For years a familiar sight on the streets of Asian countries, but not something many Dutch people likely see themselves adding to their everyday wear: a face mask. But change could very well be on the way, now that coronavirus has turned our world upside down, and Prime Minister Rutte announced Wednesday that public transport users must wear face masks and the fashion-conscious among us are increasingly turning their hand to making this sought-after item. Three Eindhoven-based producers, with links to TU/e, have banded together to form The Fashion Filter. And are setting their sights higher than just stylishly facing down the pandemic.

photo The Fashion Filter

‘Attractive face masks you'd like to be seen in on the street,’ ran the headline on the Bright website recently above a top ten (in Dutch) of cool cover-ups for the lower face. One of them, reports Bright, comes from Eindhoven - from the stable of Fashion Tech Farm to be exact, located in Strijp, which for most of the past year has been providing premises to companies involved in fashion technology. Two of these, and LABELEDBY., joined forces to form The Fashion Filter, which says its aim is to make ‘the wearing of face masks socially acceptable in difficult times like these’.
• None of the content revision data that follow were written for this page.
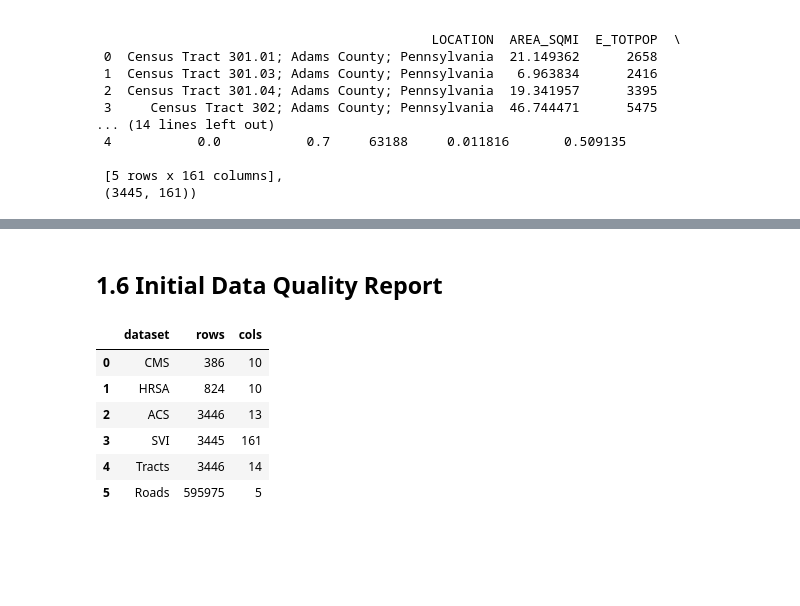
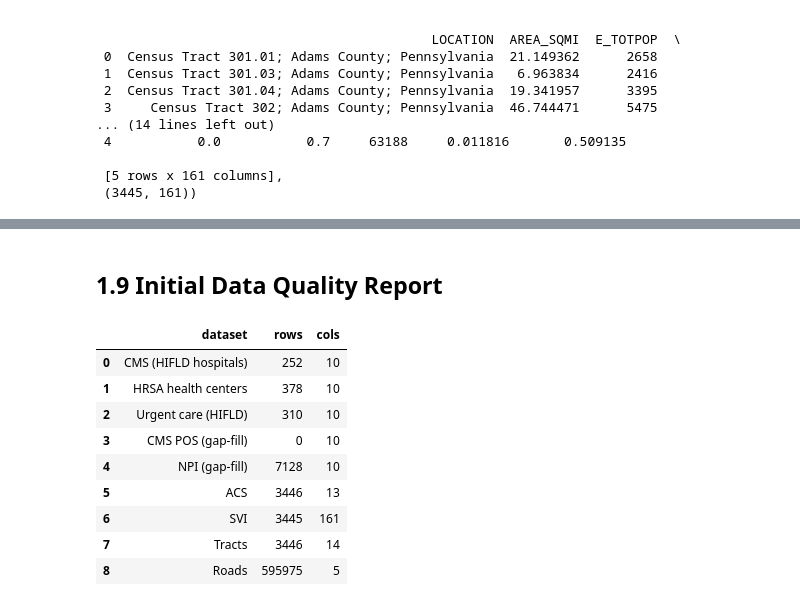
Before and after one commit to Strzalaa/DS440-Capstone-Project, a Jupyter notebook: notebooks/01_data_collection.ipynb, the cells around one changed output, grey strips where cells are left out. Saved outputs shown, nothing was run; the diff lists cells and outputs as text; code cells hidden in the pictures; blank space fills up the shorter version.

```diff
--- a/notebooks/01_data_collection.ipynb
+++ b/notebooks/01_data_collection.ipynb
@@ -72,0 +90,3 @@ Fetching PA health centers from NPI Registry...
+# %%
+urgent_df = download_urgent_care_data(DATA_RAW)
+urgent_df.head(), urgent_df.shape
@@ -72,0 +118,3 @@ Fetching PA health centers from NPI Registry...
+# %%
+pos_df = download_cms_pos_data(DATA_RAW)
+pos_df.head(), pos_df.shape
@@ -72,0 +132,3 @@ Fetching PA health centers from NPI Registry...
+# %%
+npi_df = download_npi_gapfill(DATA_RAW)
+npi_df.head(), npi_df.shape
@@ -158,22 +238,28 @@ tracts_gdf.head(2), roads_gdf.head(2), (tracts_gdf.shape, roads_gdf.shape)
 # %% [markdown]
-## 1.6 Initial Data Quality Report
+## 1.9 Initial Data Quality Report
 # %%
 quality_report = pd.DataFrame(
     [
-        {"dataset": "CMS", "rows": len(cms_df), "cols": cms_df.shape[1]},
-        {"dataset": "HRSA", "rows": len(hrsa_df), "cols": hrsa_df.shape[1]},
+        {"dataset": "CMS (HIFLD hospitals)", "rows": len(cms_df), "cols": cms_df.shape[1]},
+        {"dataset": "HRSA health centers", "rows": len(hrsa_df), "cols": hrsa_df.shape[1]},
+        {"dataset": "Urgent care (HIFLD)", "rows": len(urgent_df), "cols": urgent_df.shape[1]},
+        {"dataset": "CMS POS (gap-fill)", "rows": len(pos_df), "cols": pos_df.shape[1]},
+        {"dataset": "NPI (gap-fill)", "rows": len(npi_df), "cols": npi_df.shape[1]},
         {"dataset": "ACS", "rows": len(acs_df), "cols": acs_df.shape[1]},
         {"dataset": "SVI", "rows": len(svi_df), "cols": svi_df.shape[1]},
         {"dataset": "Tracts", "rows": len(tracts_gdf), "cols": tracts_gdf.shape[1]},
         {"dataset": "Roads", "rows": len(roads_gdf), "cols": roads_gdf.shape[1]},
     ]
 )
 quality_report
 # %% [output]
 |  | dataset | rows | cols |
-| 0 | CMS | 386 | 10 |
-| 1 | HRSA | 824 | 10 |
-| 2 | ACS | 3446 | 13 |
-| 3 | SVI | 3445 | 161 |
-| 4 | Tracts | 3446 | 14 |
-| 5 | Roads | 595975 | 5 |
+| 0 | CMS (HIFLD hospitals) | 252 | 10 |
+| 1 | HRSA health centers | 378 | 10 |
+| 2 | Urgent care (HIFLD) | 310 | 10 |
+| 3 | CMS POS (gap-fill) | 0 | 10 |
+| 4 | NPI (gap-fill) | 7128 | 10 |
+| 5 | ACS | 3446 | 13 |
+| 6 | SVI | 3445 | 161 |
+| 7 | Tracts | 3446 | 14 |
+| 8 | Roads | 595975 | 5 |
```
Also changed, not shown: parts of 18 cells of this notebook, 10 other files.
Marina Toeters of has known founders Fabienne van der Weiden and Jessica Joosse of LABELEDBY. for a good many years; she was their coach during their training in Industrial Design at TU/e. Today Toeters's main occupation at the department is industry liaison. She forms the bridge between ID students and the wider world, and helps them in various ways, such as by finding suitable internships in industry.

Since mid-March the three fashion makers have been devoting all their energies to the design and production of a single item: the face mask. Toeters was able to bring a fair amount of knowledge and experience to the table, having worked for a client in this same market a couple of years ago.

No profiteering

Nonetheless, at the outset they were hesitant and shared a sense of doubt, she explains. “The three of us had already discussed the matter on a couple of occasions: ‘shouldn't we be doing something in this area? I've got a bunch of stuff we could use…’. At the same time, we were keen not to become profiteers in an awful situation that we are all in together.” Until, as Toeters reports, she started to see more and more initiatives, “all kinds of do-it-yourself projects, handmade cotton face masks, you name it. That was when I thought, ‘Here's me not using my knowledge while all this stuff is being marketed. That just makes no sense.’”

Read on below the photos.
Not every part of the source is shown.